Third, targeting specific populations remains an unachieved goal for public health programmes yet: a) uptake of screening programs is enduringly and unacceptably low among people with low socioeconomic status despite they are the most at risk due to smoking, obesity …;(4) b) screening programs fail to account for major and obvious risk factors, e.g. age-specific prevalence for advanced colorectal neoplasms is more than twice higher in men than in women but no national programs has been concerned by this issue yet;(5) c) screening remained common among people who can hardly benefit, as those at very high risk of dying, even withing 5 years.(6)
Fourth, the term “invitation”(1) is not appropriate as almost forced marketing seems the new motto. E.g. editors just rejected my correspondences questioning the ethic of a “mass media campaign“ for the Australian program (Journal of Medical Screening) and, the delivery of Faecal Immunochemical Test to individuals coming “in community pharmacies of Switzerland” (International Journal of Clinical Pharmacy). In France, no national agencies (Haute Autorité de Santé, the Heatlhcare watchdog; National Cancer Institute,; Public Heath France) has been accepting to provide adequate leaflets for informed consents despite enduring calls, even from NGOs.(7) Common-sense pictographs using absolute numbers (with a consistent denominator, such as /1000 screened), time frames and visuals employing the same scale for information on gains and losses of the options, change and improve decision-making.(7) The small kingdom of Belgium implemented them as soon as 2013. Presently, it is Pink October and in my university hospital, as in many other places in France, there are posters everywhere proposing mammography without appointment. How many healthy women will benefit of the 4 steps method before a mammography? a) Trigger, indicating that all options are acceptable; b) Administer the information (as above); c) Promote active participation of the patient by the expression of his or her values; and d) Analyze if the patient is comfortable with the decision by rephrasing.(8)

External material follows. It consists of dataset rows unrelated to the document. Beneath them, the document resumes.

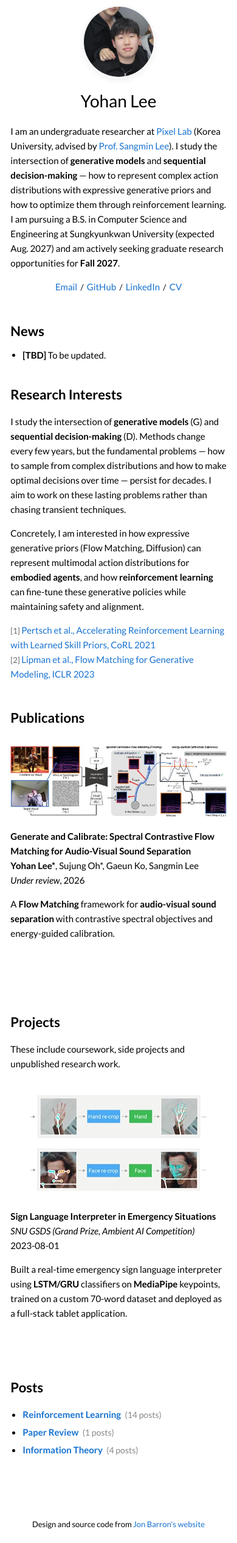
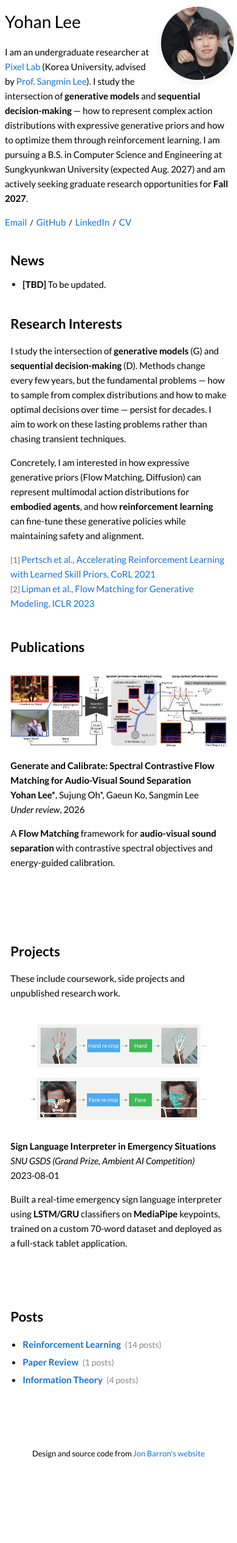
Before and after one commit to yh-lee01/yh-lee01.github.io, a Jekyll site: the page built from _posts/2026-01-01-pub-SCFM.md, in a window 390 px wide. Shown: the whole page at 61% size. Built offline with Jekyll 4.4.1, drawn with Linux system fonts in a browser that asks for light colours; after the commit the page ends 2415 px from its top, so only the background shows below that.

Commit message:
Redesign profile layout to wrap text around floating image on mobile.

```diff
--- a/_includes/profile.html
+++ b/_includes/profile.html
@@ -1,4 +1,9 @@
         <div class="profile-container">
+          <div class="profile-image">
+            <a href="{{ site.data.profile.profile_image }}">
+              <img alt="profile photo" src="{{ site.data.profile.profile_image }}">
+            </a>
+          </div>
           <div class="profile-text">
             <p class="name">
               {{ site.data.profile.name }}
@@ -19,9 +24,4 @@
               &nbsp;/&nbsp; <a rel="noopener noreferrer" target="_blank" href="{{ site.baseurl }}/{{ site.data.profile.cv }}">CV</a>
             </p>
           </div>
-          <div class="profile-image">
-            <a href="{{ site.data.profile.profile_image }}">
-              <img alt="profile photo" src="{{ site.data.profile.profile_image }}">
-            </a>
-          </div>
         </div>
--- a/style.scss
+++ b/style.scss
@@ -148,7 +148,7 @@ span.highlight {
 /* Custom Profile Layout */
 .profile-container {
   display: flex;
-  flex-direction: row;
+  flex-direction: row-reverse; /* Image is right, Text is left */
   align-items: center;
   margin: 0 auto;
 }
@@ -184,17 +184,26 @@ span.highlight {
     box-sizing: border-box;
   }
   .profile-container {
-    flex-direction: column-reverse;
+    display: block; /* Disable flex globally for mobile container */
   }
   .profile-image {
-    padding: 0;
-    margin-bottom: -5px; /* Pull the name up slightly */
+    float: right; /* Elegantly place it on the top right */
+    width: 35%; /* Fixed width proportion */
+    max-width: 120px;
+    padding: 0 0 10px 15px; /* Spacing so text doesn't touch it */
+    margin: 0;
   }
   .profile-image img {
-    max-width: 115px; /* Significantly shrank the oversized profile picture */
-    margin: 0 auto;
-    border: 3px solid #f9f9f9; /* Add subtle border for polish */
-    box-shadow: 0 4px 8px rgba(0,0,0,0.05); /* Slight elevation */
+    width: 100%;
+    margin: 0;
+    max-width: none;
+    border: 3px solid #f9f9f9;
+    box-shadow: 0 4px 8px rgba(0,0,0,0.05);
+  }
+  .profile-text {
+    display: block;
+    width: 100%;
+    padding: 0;
   }
   td img {
     margin: 0 auto;
@@ -209,10 +218,15 @@ span.highlight {
     margin-bottom: 10px;
   }
   .profile-text .name {
-    padding-top: 10px;
-    font-size: 28px; /* Slightly smaller name on mobile */
+    padding-top: 5px;
+    font-size: 28px;
+    text-align: left; /* Must be left-aligned when floating */
+  }
+  .profile-text .profile-links {
+    text-align: left; /* Must be left-aligned when floating */
   }
 }
+
 
 // Settled on moving the import of syntax highlighting to the bottom of the CSS
 // ... Otherwise it really bloats up the top of the CSS file and makes it difficult to find the start
```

The main agents causing cancer are clinically obvious (tobacco, alcohol, processed foods promoting obesity) and do not need screening for adequate care. The host-reservoir is the industry. The vector for transmission is a brilliant, but devastating, social marketing which has almost a free ride. Risk based screening may be only window dressing when facing “Commercially Communicable Diseases”, the epidemics of the modern times.
1 Autier P. Personalised and risk based cancer screening. A radical shift that prioritises informed choice over maximising uptake. BMJ 2019;367:l5558.
2 Rose G. The strategy of preventive medicine. Oxford: Oxford University, 1992.
3 Katki HA, Cheung LC, Landy R. Basing eligibility for lung cancer screening on individualized risk calculators should save more lives, but life-expectancy matters. J Natl Cancer Inst 2019. Online Sep 30. doi: 10.1093/jnci/djz165.
4 Kelly DM, Estaquio C, Léon C, Arwidson P, Nabi H. Temporal trend in socioeconomic inequalities in the uptake of cancer screening programmes in France between 2005 and 2010: results from the Cancer Barometer surveys. BMJ Open 2017;7:e016941.
5 Brenner H, Altenhofen L, Hoffmeister M. Sex, age, and birth cohort effects in colorectal neoplasms: a cohort analysis. Ann Intern Med 2010;152:697-703.
6 Rochman S. Cancer screening in older adults: risks and benefits. J Natl Cancer Inst 2014;106:dju414.
7 Braillon A, Nicot P, Bour C. Principles for screening: Too few concerns for informed consent and shared decision-making? CMAJ 2018;190:E1115.
8 Braillon A, Bewley S. Shared decision making for cancer screening: visual tools plus a 4 steps method. JAMA Intern Med 2015;175:1862.
Competing interests: No competing interests